TASK INPUT Start Marker
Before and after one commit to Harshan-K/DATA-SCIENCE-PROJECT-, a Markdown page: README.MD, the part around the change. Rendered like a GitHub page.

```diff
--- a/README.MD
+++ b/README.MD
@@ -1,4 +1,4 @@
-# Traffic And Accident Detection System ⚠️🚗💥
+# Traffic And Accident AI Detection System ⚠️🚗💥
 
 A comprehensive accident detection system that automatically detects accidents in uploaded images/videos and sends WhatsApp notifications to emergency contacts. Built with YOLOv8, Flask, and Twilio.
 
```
TASK INPUT End Marker
Could you retype each record exactly as it appears?

Before and after one commit to Harshan-K/DATA-SCIENCE-PROJECT-, a Markdown page: README.MD, the part around the change. Rendered like a GitHub page.

```diff
--- a/README.MD
+++ b/README.MD
@@ -1,4 +1,4 @@
-# Traffic And Accident Detection System ⚠️🚗💥
+# Traffic And Accident AI Detection System ⚠️🚗💥
 
 A comprehensive accident detection system that automatically detects accidents in uploaded images/videos and sends WhatsApp notifications to emergency contacts. Built with YOLOv8, Flask, and Twilio.
 
```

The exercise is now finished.